Jennifer B. Knizel, author of books on yoga and vegetarianism, writes about her trip to Polynesia.
Moving to the Tonga Islands has changed my life in ways I never imagined. Immersed in a new culture, I began to perceive television, music, politics differently, and relationships between people appeared before me in a new light. But nothing turned upside down in me like looking at the food we eat. On this island, pigs and chickens roam the streets freely. I have always been an animal lover and have been on a vegetarian diet for five years now, but living among these creatures has shown that they are just as capable of loving as humans. On the island, I realized that animals have the same instinct as people – to love and educate their children. I lived for several months among those who are called “farm animals”, and all the doubts that still lived in my mind were completely dispelled. Here are five lessons I learned from opening my heart and my backyard to the local living inhabitants.
Nothing wakes me up in the early morning faster than a black pig named Mo who knocks on our door every day at 5:30 in the morning. But more surprisingly, at one point, Mo decided to introduce us to her offspring. Mo arranged her colorful piglets neatly on the rug in front of the entrance so we could see them more easily. This confirmed my suspicions that pigs are as proud of their offspring as a mother is proud of her child.
Shortly after the piglets were weaned, we noticed that Moe’s litter was missing a few babies. We assumed the worst, but turned out to be wrong. Mo’s son Marvin and several of his brothers climbed into the backyard without adult supervision. After that incident, all the offspring again came to visit us together. Everything points to the fact that these rebellious teenagers have gathered their gang against parental care. Before this case, which showed the level of development of pigs, I was sure that teenage rebellions were practiced only in humans.
One day, to our surprise, on the threshold of the house were four piglets, who looked to be two days old.
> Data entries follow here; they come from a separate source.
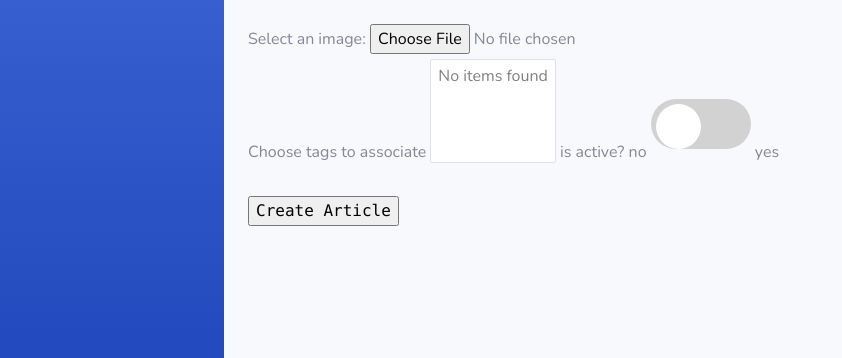
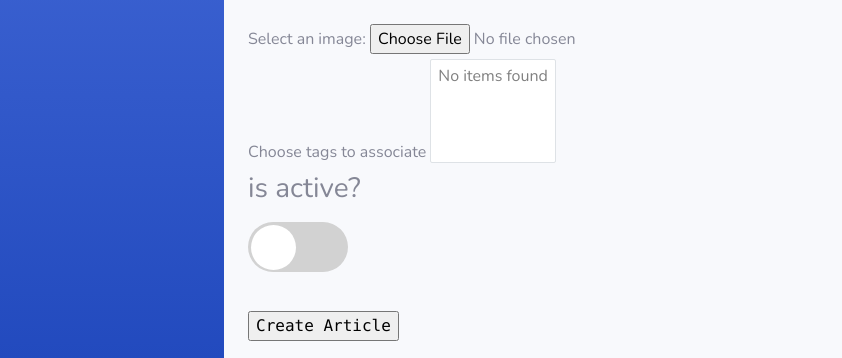
Before and after one commit to a-coolusername/main, a Django app: template main/templates/NEWARTICLE.html in a window 1280 px wide. Shown: the part 442-800 px from the top of the page, without its empty margins (0-842 px from the left). Run offline with Django 5.2, Linux system fonts and the light colour scheme; the template is opened without the code that fills it, so the values that code supplies are empty; some libraries are stand-ins or nearby versions; some web fonts are replaced.

Commit message:
fixing ui

```diff
--- a/main/templates/NEWARTICLE.html
+++ b/main/templates/NEWARTICLE.html
@@ -44,7 +44,7 @@
     width: 45px;
     height: 45px;
     border-radius: 100px;
-    margin: 5px;
+    margin:3px;
     transition: 0.2s;
 }
 
@@ -52,7 +52,7 @@ input:checked + .button{
     background-color: #20096d;
 }
 input:checked + .button::before{
-    transform: translateX(50px);
+    transform: translateX(48px);
 }
 .inputhide{
     display: none;
@@ -145,12 +145,10 @@ input:checked + .button::before{
                 <option disabled>No items found</option>
             {% endfor %}
         </select>
-
-        <label for="check">is active?</label>
-            <p style="display: inline;">no</p>
+        <br>
+            <h3><label for="check">is active?</label></h3>
         <input type="checkbox" id="check" class="inputhide">
         <label for="check" class="button"></label>
-            <p style="display: inline;">yes</p>
 
             <br><br>
             <input type="submit" value="Create Article" style="font-family: Monaco, sans-serif">
```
They were alone, without a mother. The piglets were too small to know how to get their own food. We fed them bananas. Soon, the kids were able to find the roots on their own, and only Pinky refused to eat with his brothers, stood on the threshold and demanded to be hand-fed. All our attempts to send him on an independent voyage ended with him standing on the mat and crying loudly. If your children remind you of Pinky, be sure that you are not alone, spoiled children exist among animals too.
Surprisingly, chickens are also caring and loving mothers. Our yard was a safe haven for them, and one mother hen eventually became a mother. She raised her chickens in the front of the yard, among our other animals. Day by day, she taught the chicks how to dig for food, how to climb and descend steep stairs, how to beg for treats by clucking at the front door, and how to keep pigs away from their food. Watching her excellent mothering skills, I realized that caring for my children is not the prerogative of humanity.
The day I witnessed a chicken raging in the backyard, screaming and crying because a pig ate her eggs, I gave up omelet forever. The chicken did not calm down and the next day, she began to show signs of depression. This incident made me realize that eggs were never meant to be eaten by humans (or pigs), they are already chickens, only in their developmental period.